settings.cfgfile for the Helix Installer with local preferences for mount points, etc.
Some enterprise customers take full advantage of the Helix Installer for public cloud and hybrid environments that blend public cloud, private cloud, and on-prem systems. The Helix Installer integrates into a larger technology stack to build out sophisticated global topologies. The key build blocks are the Helix Installer (
reset_sdp.sh) and the SDP
mkrep.sh, which together can easily build out a sophisticated global Helix Core topology in minutes -- longer of course when you add in Terabytes of data. At the top of that food chain, the Helix Management System (HMS) adds a layer of global topology awareness.
A slightly modified Helix Installer is an integral component of the Lab Engine behind the Battle School Workshop training course. The Battle School Workshop Lab Engine quickly tears down and spins up a fresh, enterprise-style Helix installation -- and then breaks it in order to simulate real-world problems that students learn to identify and fix. The Battle School version of the Helix Installer (not available for public consumption) adds a simulated global topology with replicas and edge servers.
Note: This is an older example, as there is no longer a need for custom automation to support CBD workflows in Helix Core; this example was developed circa 2013.
The Component Based Development (CBD) system, another project in The Workshop, uses this Helix Installer as part of its automated test suite.

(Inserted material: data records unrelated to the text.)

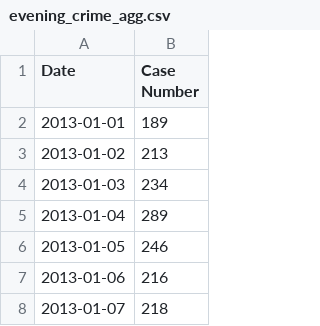
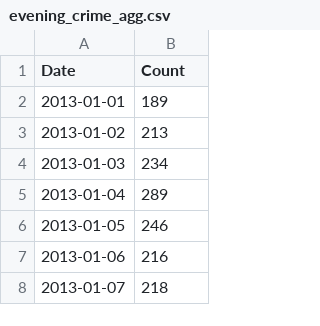
Before and after one commit to harris-ippp/lectures, a CSV file: 05-pandas/data/evening_crime_agg.csv, drawn as a sheet; only a part is shown.

```diff
--- a/05-pandas/data/evening_crime_agg.csv
+++ b/05-pandas/data/evening_crime_agg.csv
@@ -1,2 +1,2 @@
-Date,Case Number
+Date,Count
 2013-01-01,189
```
Also changed, not shown: 05-pandas/data/crime_tract_count.csv, 3 other files.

In conjunction with Vagrant and Virtual Box, which build a vanilla VM from the ground up, the CBD Test Suite uses the Helix Installer to deploy a Perforce server, complete with Sample Depot test data set, plus Python and P4Python needed to test the CBD scripts.
Please [contact Perforce Consulting Services] (mailto:firstname.lastname@example.org) for more information.